• _Source material_
-- Opening Marker --

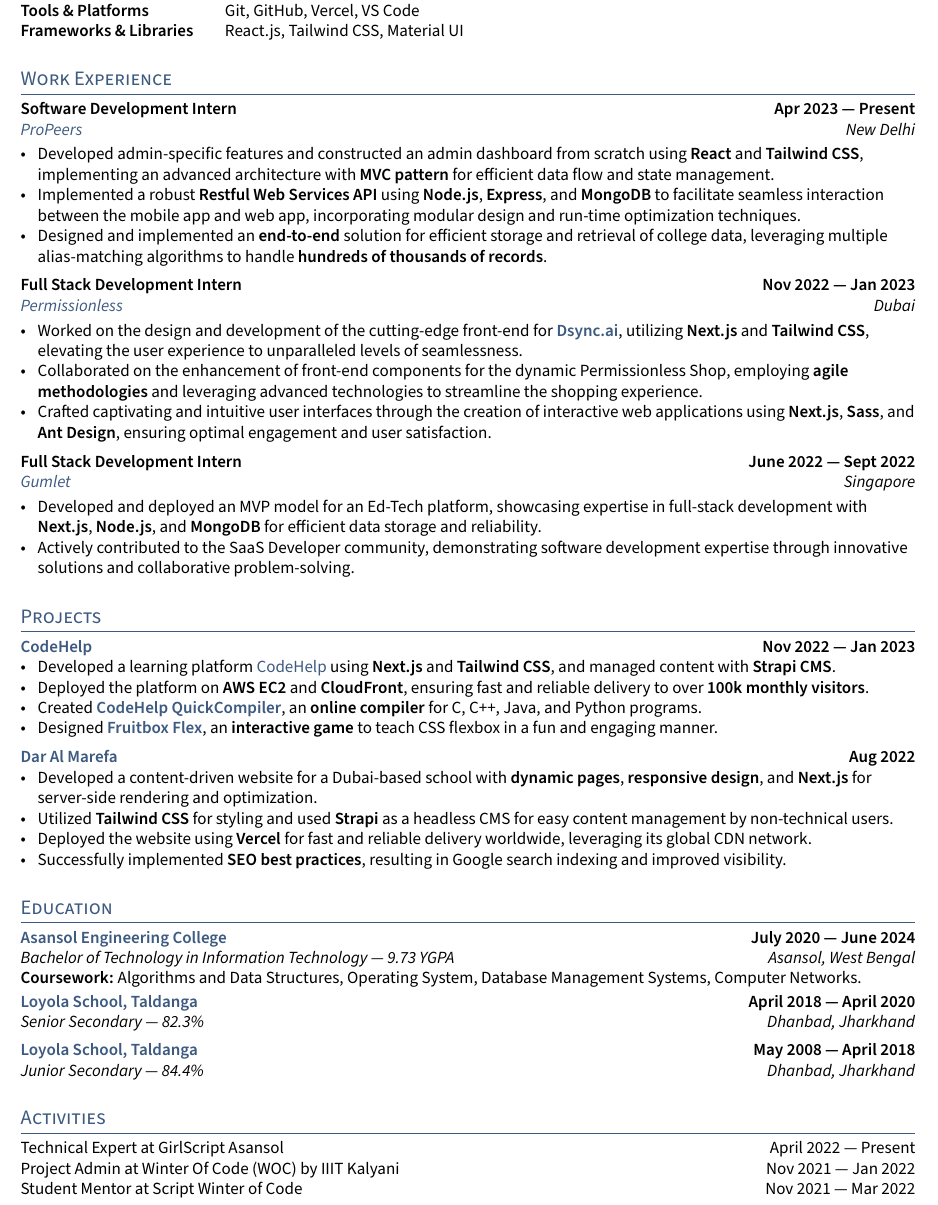
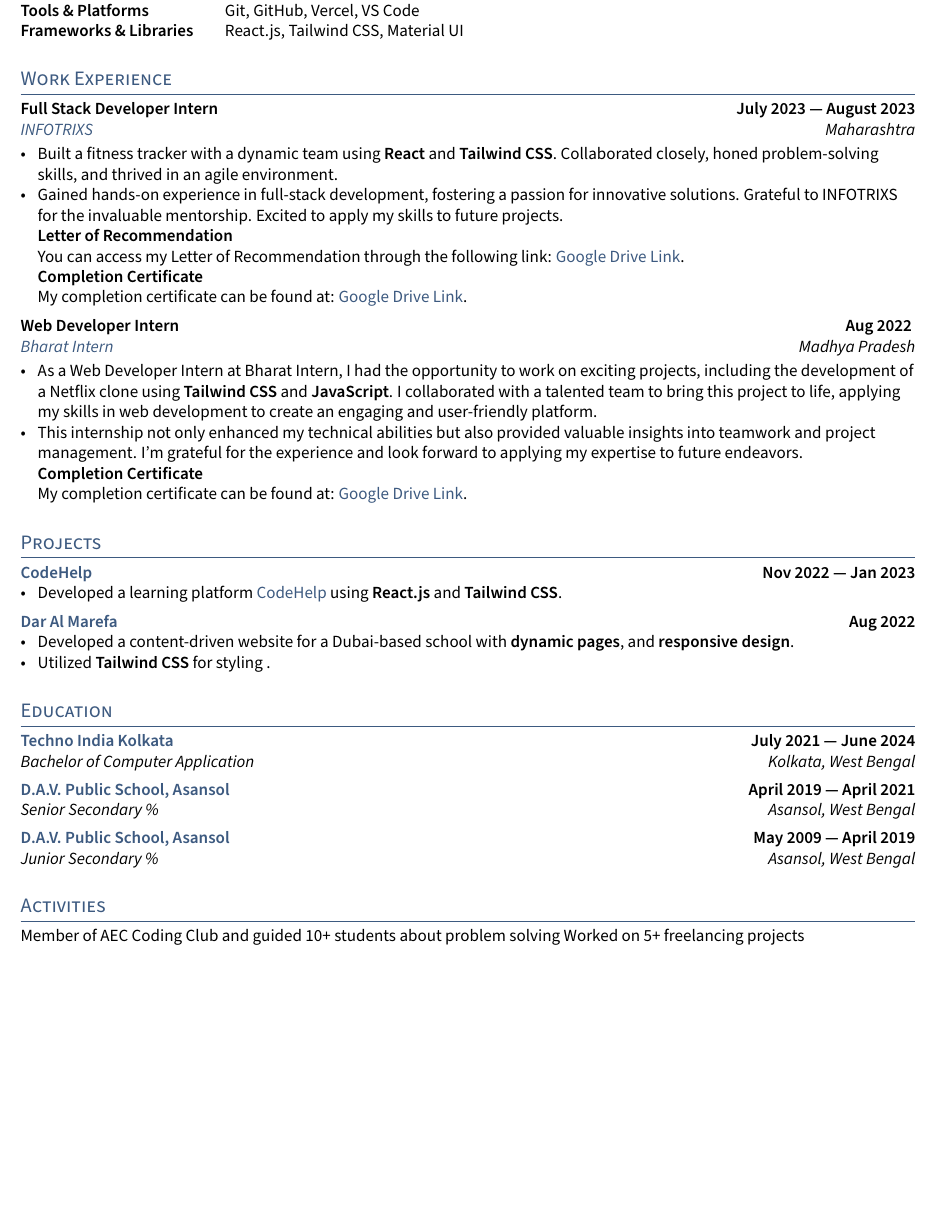
Before and after one commit to Atanu0341/Resume, a LaTeX CV (resume.tex, which reads sections/activities.tex, sections/education.tex, sections/experience.tex): part of the page, cut so that both start at the same text, the shorter picture padded with empty space. Compiled offline with pdfLaTeX.

Commit message:
added sections

```diff
--- a/sections/activities.tex
+++ b/sections/activities.tex
@@ -1,7 +1,2 @@
-\href{https://media-exp1.licdn.com/dms/image/C4D2DAQFe_g8MmZZCKA/profile-treasury-image-shrink_1280_1280/0/1650306774998?e=2147483647&v=beta&t=hX0gnDjzG83VSMkTiWUa4FVBo8SGNfmNlMMq7jtOg40}{\textcolor{black}{Technical Expert}} at GirlScript Asansol \hfill April 2022 --- Present
-
-Project Admin at Winter Of Code (WOC) by IIIT Kalyani \hfill Nov 2021 --- Jan 2022
-
-\href{https://media-exp2.licdn.com/dms/image/C4D2DAQEA_6LRDAI8eg/profile-treasury-document-images_800/1/1648468599618?e=1657756800&v=beta&t=hL2_ffWTPAjbkLPQvlRSlOXnvwtfpUXJf3YrcgO-8Ao}{\textcolor{black}{Student Mentor}} at Script Winter of Code \hfill   Nov 2021 --- Mar 2022
-
-% \href{https://netcredential.com/verify/PX6Ofd205a}{\textcolor{black}{Competitive Programming Mentor}} at IIT Kanpur \hfill April 2021 --- May 2021
+Member of AEC Coding Club and guided 10+ students about problem solving
+Worked on 5+ freelancing projects
--- a/sections/education.tex
+++ b/sections/education.tex
@@ -6,23 +6,20 @@
 % \textit{Academic Scholarship, Some State University} \hfill	YYYY --- YYYY
 
 
-\subsection{{\href{https://www.aecwb.edu.in}{Asansol Engineering College} \hfill July 2020 --- June 2024}}
-\subtext{Bachelor of Technology in Information Technology --- 9.73 YGPA \hfill Asansol, West Bengal}
+\subsection{{\href{https://www.ticollege.ac.in/}{Techno India Kolkata} \hfill July 2021 --- June 2024}}
+\subtext{Bachelor of Computer Application  \hfill Kolkata, West Bengal}
 
-\vspace{0.25em}
-\subtext{}\textbf{Coursework:} Algorithms and Data Structures, Operating System, Database Management Systems, Computer Networks.
-\vspace{0.2em}
 \begin{null}
 \end{null}
 
-\subsection{{\href{https://www.loyolataldanga.com/}{Loyola School, Taldanga} \hfill April 2018 --- April 2020}}
-\subtext{Senior Secondary --- 82.3\% \hfill Dhanbad, Jharkhand}
+\subsection{{\href{http://davpsasansol.org/}{D.A.V. Public School, Asansol} \hfill April 2019 --- April 2021}}
+ \subtext{Senior Secondary \% \hfill Asansol, West Bengal}
 \begin{null}
 
 \end{null}
 
-\subsection{{\href{https://www.loyolataldanga.com/}{Loyola School, Taldanga} \hfill May 2008 --- April 2018}}
-\subtext{Junior Secondary --- 84.4\% \hfill Dhanbad, Jharkhand}
+\subsection{{\href{http://davpsasansol.org/}{D.A.V. Public School, Asansol} \hfill May 2009 --- April 2019}}
+ \subtext{Junior Secondary \% \hfill Asansol, West Bengal}
 \begin{null}
 
 \end{null}
--- a/sections/experience.tex
+++ b/sections/experience.tex
@@ -1,42 +1,38 @@
 % ====================
 % EXPERIENCE A
 % ====================
-\subsection{{Software Development Intern\hfill Apr 2023 --- Present}}
-\subtext{\href{https://propeers.in}{ProPeers} \hfill New Delhi}
+\subsection{{Full Stack Developer Intern\hfill July 2023 --- August 2023}}
+\subtext{\href{https://infotrixs.com/}{INFOTRIXS} \hfill  Maharashtra}
 \begin{zitemize}
-\item Developed admin-specific features and constructed an admin dashboard from scratch using \textbf{React} and \textbf{Tailwind CSS}, implementing an advanced architecture with \textbf{MVC pattern} for efficient data flow and state management.
-\item Implemented a robust \textbf{Restful Web Services API} using \textbf{Node.js}, \textbf{Express}, and \textbf{MongoDB} to facilitate seamless interaction between the mobile app and web app, incorporating modular design and run-time optimization techniques.
-\item Designed and implemented an \textbf{end-to-end} solution for efficient storage and retrieval of college data, leveraging multiple alias-matching algorithms to handle \textbf{hundreds of thousands of records}.
+    \item Built a fitness tracker with a dynamic team using \textbf{React} and \textbf{Tailwind CSS}. Collaborated closely, honed problem-solving skills, and thrived in an agile environment.
+    \item Gained hands-on experience in full-stack development, fostering a passion for innovative solutions. Grateful to INFOTRIXS for the invaluable mentorship. Excited to apply my skills to future projects.
+
+% ====================
+% Letter of Recommendation
+% ====================
+\subsection{{Letter of Recommendation}}
+You can access my Letter of Recommendation through the following link: \href{https://drive.google.com/file/d/1CgP45vZIpdOrJJdlWFLo5sY55WQj5FiL/view?usp=drivesdk}{Google Drive Link}.
+
+% ====================
+% Completion Certificate
+% ====================
+\subsection{{Completion Certificate}}
+My completion certificate can be found at: \href{https://drive.google.com/file/d/1DF9omNonCkAQRWrWYLqhWcF5RD2DxaC6/view?usp=drivesdk}{Google Drive Link}.
+
 \end{zitemize}
 
 % ====================
 % EXPERIENCE B
 % ====================
-\subsection{{Full Stack Development Intern\hfill Nov 2022 --- Jan 2023}}
-\subtext{\href{https://permissionless.net}{Permissionless} \hfill Dubai}
+\subsection{{Web Developer Intern\hfill Aug 2022 }}
+\subtext{\href{https://bharatintern.live/b/i/index.html}{Bharat Intern} \hfill Madhya Pradesh}
 \begin{zitemize}
-\item Worked on the design and development of the cutting-edge front-end for \textbf{\href{https://dsync.ai}{Dsync.ai}}, utilizing \textbf{Next.js} and \textbf{Tailwind CSS}, elevating the user experience to unparalleled levels of seamlessness.
-\item Collaborated on the enhancement of front-end components for the dynamic Permissionless Shop, employing \textbf{agile methodologies} and leveraging advanced technologies to streamline the shopping experience.
-\item Crafted captivating and intuitive user interfaces through the creation of interactive web applications using \textbf{Next.js}, \textbf{Sass}, and \textbf{Ant Design}, ensuring optimal engagement and user satisfaction.
+    \item As a Web Developer Intern at Bharat Intern, I had the opportunity to work on exciting projects, including the development of a Netflix clone using \textbf{Tailwind CSS} and \textbf{JavaScript}. I collaborated with a talented team to bring this project to life, applying my skills in web development to create an engaging and user-friendly platform.
+    \item This internship not only enhanced my technical abilities but also provided valuable insights into teamwork and project management. I'm grateful for the experience and look forward to applying my expertise to future endeavors.
+
+% ====================
+% Completion Certificate
+% ====================
+\subsection{{Completion Certificate}}
+My completion certificate can be found at: \href{https://drive.google.com/file/d/1kW9k5gszJlIEXFur_P-q36PIus9H_Qyk/view?usp=drivesdk}{Google Drive Link}.
 \end{zitemize}
-
-%====================
-% EXPERIENCE C
-%====================
-\subsection{{Full Stack Development Intern\hfill June 2022 --- Sept 2022}}
-\subtext{\href{https://www.gumlet.com}{Gumlet} \hfill Singapore}
-\begin{zitemize}
-\item Developed and deployed an MVP model for an Ed-Tech platform, showcasing expertise in full-stack development with \textbf{Next.js}, \textbf{Node.js}, and \textbf{MongoDB} for efficient data storage and reliability.
-\item Actively contributed to the SaaS Developer community, demonstrating software development expertise through innovative solutions and collaborative problem-solving.
-\end{zitemize}
-
-% %====================
-% % EXPERIENCE D
-% %====================
-% \subsection{{Front-end Next.js Developer\hfill Jan 2022 --- June 2022}}
-% \subtext{\href{https://weframetech.com}{WeFrame.Tech} \hfill Bengaluru - Remote}
-% \begin{zitemize}
-% \item Delivered \textbf{8+} web applications using \textbf{Next.js} for front-end development and \textbf{Strapi CMS} for back-end management.
-% \item Optimized web applications for better \textbf{SEO and accessibility standards} (WCAG 2.1).
-% \item Conducted comprehensive \textbf{VAPT assessments} and remediated security vulnerabilities.
-% \end{zitemize}
--- a/sections/projects.tex
+++ b/sections/projects.tex
@@ -3,10 +3,7 @@
 %====================
 \subsection{{\href{https://www.thecodehelp.in}{CodeHelp} \hfill Nov 2022 --- Jan 2023}}
 \begin{zitemize}
-\item Developed a learning platform \href{https://www.thecodehelp.in}{CodeHelp} using \textbf{Next.js} and \textbf{Tailwind CSS}, and managed content with \textbf{Strapi CMS}.
-\item Deployed the platform on \textbf{AWS EC2} and \textbf{CloudFront}, ensuring fast and reliable delivery to over \textbf{100k monthly visitors}.
-\item Created \href{https://labs.thecodehelp.in/quick-compiler}{\textbf{CodeHelp QuickCompiler}}, an \textbf{online compiler} for C, C++, Java, and Python programs.
-\item Designed \href{https://labs.thecodehelp.in/fruitbox-flex}{\textbf{Fruitbox Flex}}, an \textbf{interactive game} to teach CSS flexbox in a fun and engaging manner.
+\item Developed a learning platform \href{https://www.thecodehelp.in}{CodeHelp} using \textbf{React.js} and \textbf{Tailwind CSS}.
 \end{zitemize}
 
 %====================
@@ -14,17 +11,6 @@
 %====================
 \subsection{{\href{https://www.daralmarefa.ae}{Dar Al Marefa} \hfill Aug 2022}}
 \begin{zitemize}
-\item Developed a content-driven website for a Dubai-based school with \textbf{dynamic pages}, \textbf{responsive design}, and \textbf{Next.js} for server-side rendering and optimization.
-\item Utilized \textbf{Tailwind CSS} for styling and used \textbf{Strapi} as a headless CMS for easy content management by non-technical users.
-\item Deployed the website using \textbf{Vercel} for fast and reliable delivery worldwide, leveraging its global CDN network.
-\item Successfully implemented \textbf{SEO best practices}, resulting in Google search indexing and improved visibility.
+\item Developed a content-driven website for a Dubai-based school with \textbf{dynamic pages}, and \textbf{responsive design}.
+\item Utilized \textbf{Tailwind CSS} for styling .
 \end{zitemize}
-
-% %====================
-% % PROJECT C
-% %====================
-% \subsection{{\href{https://www.agautomobile.com}{AG Automobile} \hfill July 2022}}
-% \begin{zitemize}
-% \item Created a content-driven website for AG Automobile, using \textbf{Next.js} and \textbf{Tailwind CSS} for seamless user experience and optimized performance, integrated with \textbf{Strapi} CMS for efficient content management.
-% \item Deployed the website on \textbf{Vercel} for fast global delivery and automatic scaling.
-% \end{zitemize}
```
Also changed, not shown: sections/objective.tex (+1 -1 lines).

-- Closing Marker --

A single number is expected: how many lines of the data hold the string "Next".

8